[THE RECORDS — start]

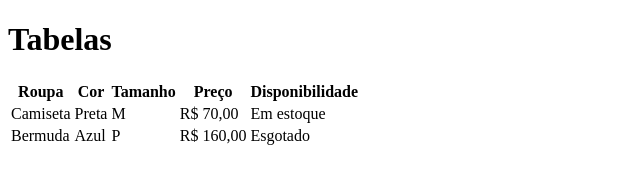
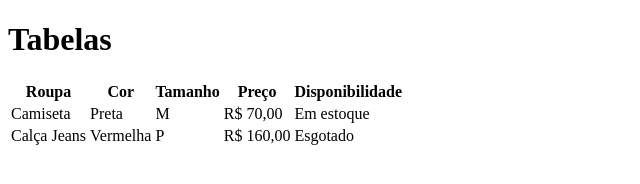
Before and after one commit to Natanael-Nunes/tabelas, a plain HTML site: page index.html in a window 1280 px wide. Shown: the whole page, without its empty margins (0-640 px from the left). Drawn offline with Linux system fonts and the light colour scheme.

Commit message:
Trocado de bermuda para calça jeans e de azul para vermelha

```diff
--- a/index.html
+++ b/index.html
@@ -25,8 +25,8 @@
             <td>Em estoque</td>
         </tr>
         <tr>
-            <td>Bermuda</td>
-            <td>Azul</td>
+            <td>Calça Jeans</td>
+            <td>Vermelha</td>
             <td>P</td>
             <td>R$ 160,00</td>
             <td>Esgotado</td>
```
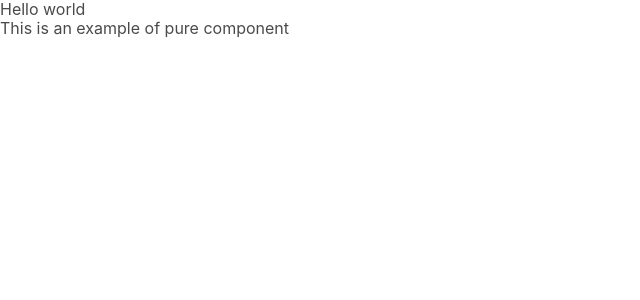
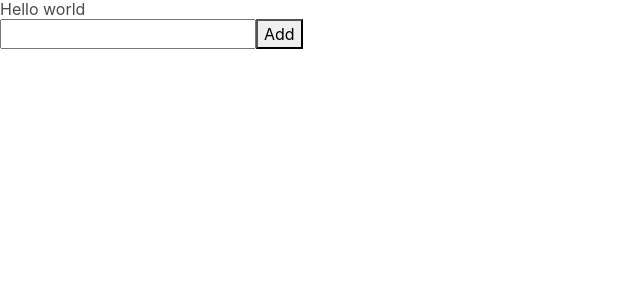
Before and after one commit to madhavi-anneboina/my-reactapp, a React (Create React App) app: page / in a window 1280 px wide. Shown: the top 300 px of the page, without its empty margins (0-640 px from the left). Built offline with nearby package versions, Linux system fonts and the light colour scheme.

Commit message:
added react Memo and todolist components

```diff
--- a/src/App.js
+++ b/src/App.js
@@ -13,6 +13,8 @@ import Form from "./components/Form";
 import LifeCycleA from "./components/LifeCycleA";
 import FragementDemo from "./components/FragementDemo";
 import PureComp from "./components/PureComp";
+import PareComp from "./components/PareComp";
+import TodoList from "./components/TodoList";
 
 
 const App = () => {
@@ -36,7 +38,8 @@ const App = () => {
       {/* <LifeCycleA /> */}
 {/*
       <FragementDemo /> */}
-      <PureComp />
+      {/* <PareComp /> */}
+      <TodoList />
     </div>
   );
 };
--- /dev/null
+++ b/src/components/MemoComp.js
@@ -0,0 +1,12 @@
+import React from 'react';
+
+const MemoComp = ({name})=>{
+    console.log("React Memo component rendering......")
+    return (
+        <div>
+            <h1>{name}</h1>
+        </div>
+    )
+}
+
+export default React.memo(MemoComp)
--- /dev/null
+++ b/src/components/PareComp.js
@@ -0,0 +1,37 @@
+import React from "react";
+import RegComp from "./RegComp";
+import PureComp from "./PureComp";
+import MemoComp from "./MemoComp";
+
+
+class PareComp extends React.PureComponent{
+    constructor(){
+        super()
+        this.state = {
+            name: "Penchallammaa"
+        }
+    }
+    componentDidMount(){
+        setInterval(() =>{
+            this.setState({
+                name: "Penchallammaa"
+            })
+
+        },2000)
+
+    }
+    render(){
+        console.log("Parent component Render")
+        return(
+            <div>
+               this is from Pare Component
+               <MemoComp name ={this.state.name}/>
+                {/* <RegComp  name={this.state.name}/>
+                <PureComp name ={this.state.name} /> */}
+             </div>
+        )
+    }
+}
+
+
+export default PareComp
--- a/src/components/PureComp.js
+++ b/src/components/PureComp.js
@@ -2,9 +2,10 @@ import React from "react";
 
 class PureComp extends React.PureComponent{
     render(){
+        console.log("Pure Component Render ******")
         return(
             <div>
-                <h1>This is an example of pure component</h1>
+                <h1>This is an example of pure component {this.props.name}</h1>
             </div>
         )
     }
--- a/src/components/RegComp.js
+++ b/src/components/RegComp.js
@@ -2,9 +2,10 @@ import React from "react";
 
 class RegComp extends React.Component{
     render(){
+        console.log("Reg Component render ***********")
         return(
             <div>
-                <h1>Regular Component</h1>
+                <h1>Regular Component {this.props.name}</h1>
             </div>
         )
     }
--- /dev/null
+++ b/src/components/TodoList.js
@@ -0,0 +1,38 @@
+import React, { useState } from 'react'
+
+
+const TodoList = () =>{
+    const [inputValue, setInputValue] = useState('');
+    const [todo,setTodo] = useState([])
+
+    const changeHandler = (e) =>{
+        setInputValue(e.target.value)
+    }
+
+    const submitHandler = () =>{
+        if(inputValue.trim() !=""){
+            setTodo([...todo,inputValue])
+            setInputValue("")
+
+        }
+
+    }
+
+    return(
+        <div>
+
+           <input type = "text" value={inputValue} onChange={changeHandler} />
+           <button onClick={submitHandler}>Add</button>
+           <ul>
+           {todo.map((todo,index) =>(
+                <li key={index}>{todo}</li>
+
+             ))}
+           </ul>
+
+
+        </div>
+    )
+}
+
+export default TodoList
```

[THE RECORDS — finish]

● PROBLEM DETAILS:
Repeat the data exactly in full, omitting its pictures.

● FINAL ANSWER:
Before and after one commit to Natanael-Nunes/tabelas, a plain HTML site: page index.html in a window 1280 px wide. Shown: the whole page, without its empty margins (0-640 px from the left). Drawn offline with Linux system fonts and the light colour scheme.

Commit message:
Trocado de bermuda para calça jeans e de azul para vermelha

```diff
--- a/index.html
+++ b/index.html
@@ -25,8 +25,8 @@
             <td>Em estoque</td>
         </tr>
         <tr>
-            <td>Bermuda</td>
-            <td>Azul</td>
+            <td>Calça Jeans</td>
+            <td>Vermelha</td>
             <td>P</td>
             <td>R$ 160,00</td>
             <td>Esgotado</td>
```
Before and after one commit to madhavi-anneboina/my-reactapp, a React (Create React App) app: page / in a window 1280 px wide. Shown: the top 300 px of the page, without its empty margins (0-640 px from the left). Built offline with nearby package versions, Linux system fonts and the light colour scheme.

Commit message:
added react Memo and todolist components

```diff
--- a/src/App.js
+++ b/src/App.js
@@ -13,6 +13,8 @@ import Form from "./components/Form";
 import LifeCycleA from "./components/LifeCycleA";
 import FragementDemo from "./components/FragementDemo";
 import PureComp from "./components/PureComp";
+import PareComp from "./components/PareComp";
+import TodoList from "./components/TodoList";
 
 
 const App = () => {
@@ -36,7 +38,8 @@ const App = () => {
       {/* <LifeCycleA /> */}
 {/*
       <FragementDemo /> */}
-      <PureComp />
+      {/* <PareComp /> */}
+      <TodoList />
     </div>
   );
 };
--- /dev/null
+++ b/src/components/MemoComp.js
@@ -0,0 +1,12 @@
+import React from 'react';
+
+const MemoComp = ({name})=>{
+    console.log("React Memo component rendering......")
+    return (
+        <div>
+            <h1>{name}</h1>
+        </div>
+    )
+}
+
+export default React.memo(MemoComp)
--- /dev/null
+++ b/src/components/PareComp.js
@@ -0,0 +1,37 @@
+import React from "react";
+import RegComp from "./RegComp";
+import PureComp from "./PureComp";
+import MemoComp from "./MemoComp";
+
+
+class PareComp extends React.PureComponent{
+    constructor(){
+        super()
+        this.state = {
+            name: "Penchallammaa"
+        }
+    }
+    componentDidMount(){
+        setInterval(() =>{
+            this.setState({
+                name: "Penchallammaa"
+            })
+
+        },2000)
+
+    }
+    render(){
+        console.log("Parent component Render")
+        return(
+            <div>
+               this is from Pare Component
+               <MemoComp name ={this.state.name}/>
+                {/* <RegComp  name={this.state.name}/>
+                <PureComp name ={this.state.name} /> */}
+             </div>
+        )
+    }
+}
+
+
+export default PareComp
--- a/src/components/PureComp.js
+++ b/src/components/PureComp.js
@@ -2,9 +2,10 @@ import React from "react";
 
 class PureComp extends React.PureComponent{
     render(){
+        console.log("Pure Component Render ******")
         return(
             <div>
-                <h1>This is an example of pure component</h1>
+                <h1>This is an example of pure component {this.props.name}</h1>
             </div>
         )
     }
--- a/src/components/RegComp.js
+++ b/src/components/RegComp.js
@@ -2,9 +2,10 @@ import React from "react";
 
 class RegComp extends React.Component{
     render(){
+        console.log("Reg Component render ***********")
         return(
             <div>
-                <h1>Regular Component</h1>
+                <h1>Regular Component {this.props.name}</h1>
             </div>
         )
     }
--- /dev/null
+++ b/src/components/TodoList.js
@@ -0,0 +1,38 @@
+import React, { useState } from 'react'
+
+
+const TodoList = () =>{
+    const [inputValue, setInputValue] = useState('');
+    const [todo,setTodo] = useState([])
+
+    const changeHandler = (e) =>{
+        setInputValue(e.target.value)
+    }
+
+    const submitHandler = () =>{
+        if(inputValue.trim() !=""){
+            setTodo([...todo,inputValue])
+            setInputValue("")
+
+        }
+
+    }
+
+    return(
+        <div>
+
+           <input type = "text" value={inputValue} onChange={changeHandler} />
+           <button onClick={submitHandler}>Add</button>
+           <ul>
+           {todo.map((todo,index) =>(
+                <li key={index}>{todo}</li>
+
+             ))}
+           </ul>
+
+
+        </div>
+    )
+}
+
+export default TodoList
```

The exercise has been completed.